:: Given data ::

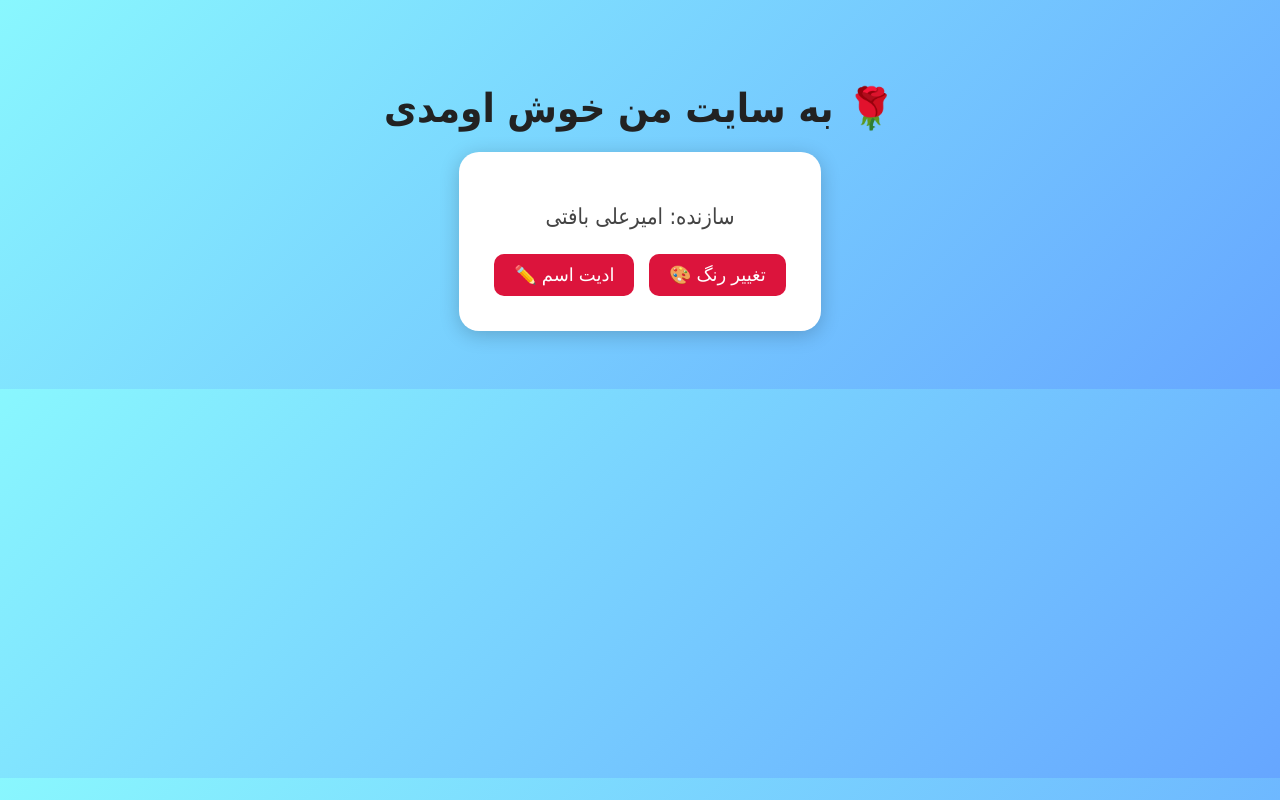
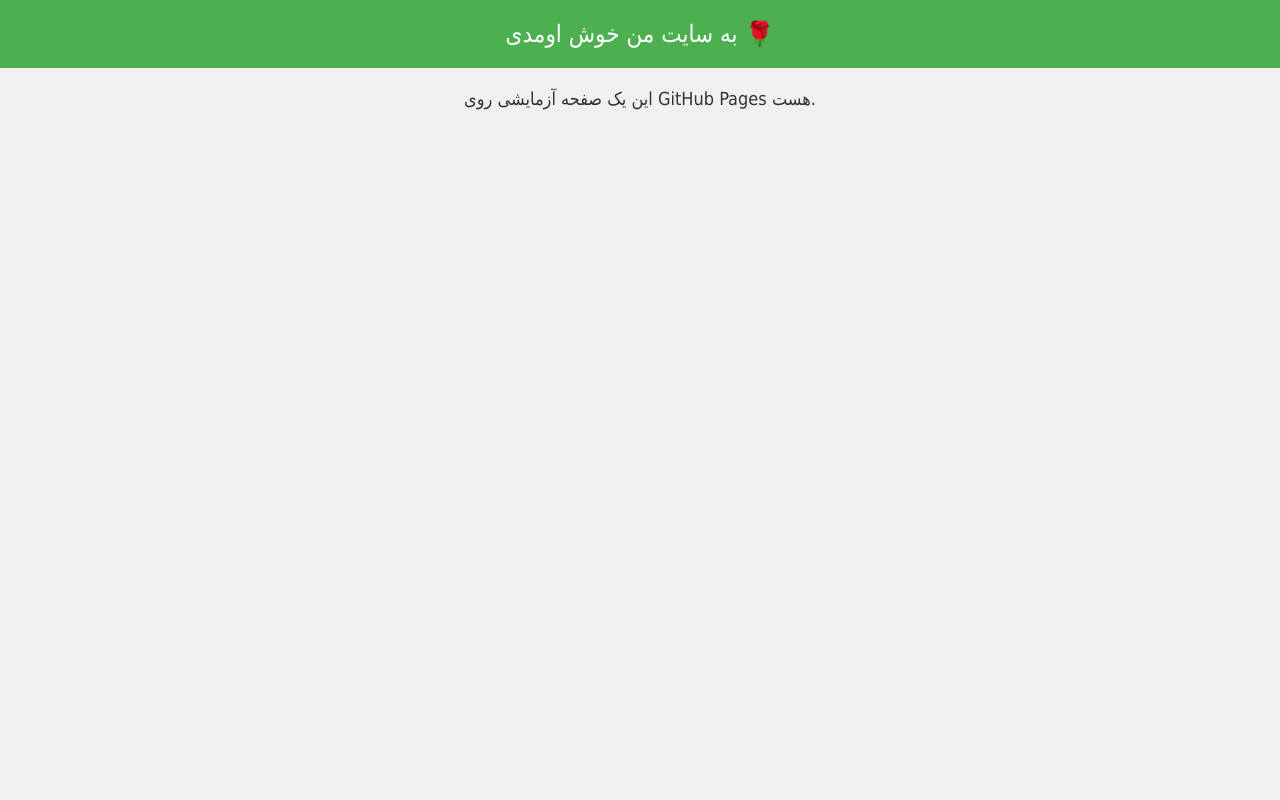
Before and after one commit to amiralibafti1390-ship-it/amiralibafti3904.github.io, a plain HTML site: page index.html in a window 1280 px wide. Drawn offline with Linux system fonts and the light colour scheme.

Commit message:
Update index.html

```diff
--- a/index.html
+++ b/index.html
@@ -5,73 +5,27 @@
   <title>سایت من</title>
   <style>
     body {
-            font-family: Tahoma;
-            background: linear-gradient(135deg, #89f7fe, #66a6ff);
+      font-family: Tahoma, sans-serif;
       text-align: center;
-            padding: 50px;
-            transition: background 0.5s;
+      background-color: #f0f0f0;
+      color: #333;
+      margin: 0;
+      padding: 0;
     }
-        h1 {
-            color: #222;
-            font-size: 40px;
-            margin-bottom: 20px;
+    header {
+      background: #4CAF50;
+      color: white;
+      padding: 20px;
+      font-size: 24px;
     }
-        .card {
-            background: white;
-            padding: 30px;
-            border-radius: 20px;
-            box-shadow: 0 4px 20px rgba(0,0,0,0.2);
-            display: inline-block;
-            min-width: 250px;
-        }
-        .author {
-            font-size: 22px;
-            margin-bottom: 20px;
-            color: #444;
-        }
-        button {
-            background: crimson;
-            color: white;
-            padding: 10px 20px;
-            border: none;
-            border-radius: 10px;
+    p {
+      margin: 20px;
       font-size: 18px;
-            cursor: pointer;
-            margin: 5px;
-            transition: 0.3s;
-        }
-        button:hover {
-            opacity: 0.8;
     }
   </style>
 </head>
 <body>
-    <h1>به سایت من خوش اومدی 🌹</h1>
-    <div class="card">
-        <p class="author">سازنده: امیرعلی بافتی</p>
-        <button onclick="editName()">✏️ ادیت اسم</button>
-        <button onclick="changeBg()">🎨 تغییر رنگ</button>
-    </div>
-
-    <script>
-        function editName() {
-            let newName = prompt("نام جدید سازنده رو وارد کن:");
-            if(newName){
-                document.querySelector(".author").innerText = "سازنده: " + newName;
-            }
-        }
-
-        function changeBg() {
-            let colors = [
-                "linear-gradient(135deg, #ffdde1, #ee9ca7)",
-                "linear-gradient(135deg, #89f7fe, #66a6ff)",
-                "linear-gradient(135deg, #fddb92, #d1fdff)",
-                "linear-gradient(135deg, #c2e9fb, #a1c4fd)",
-                "linear-gradient(135deg, #fbc2eb, #a6c1ee)"
-            ];
-            let randomColor = colors[Math.floor(Math.random() * colors.length)];
-            document.body.style.background = randomColor;
-        }
-    </script>
+  <header>به سایت من خوش اومدی 🌹</header>
+  <p>این یک صفحه آزمایشی روی GitHub Pages هست.</p>
 </body>
 </html>
```
Lines whose indentation alone changed are shown as unchanged.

:::

**Try it**
Each line above that contains the word "body" must be copied.

**Solution for this task**
     body {
 <body>
-            document.body.style.background = randomColor;
 </body>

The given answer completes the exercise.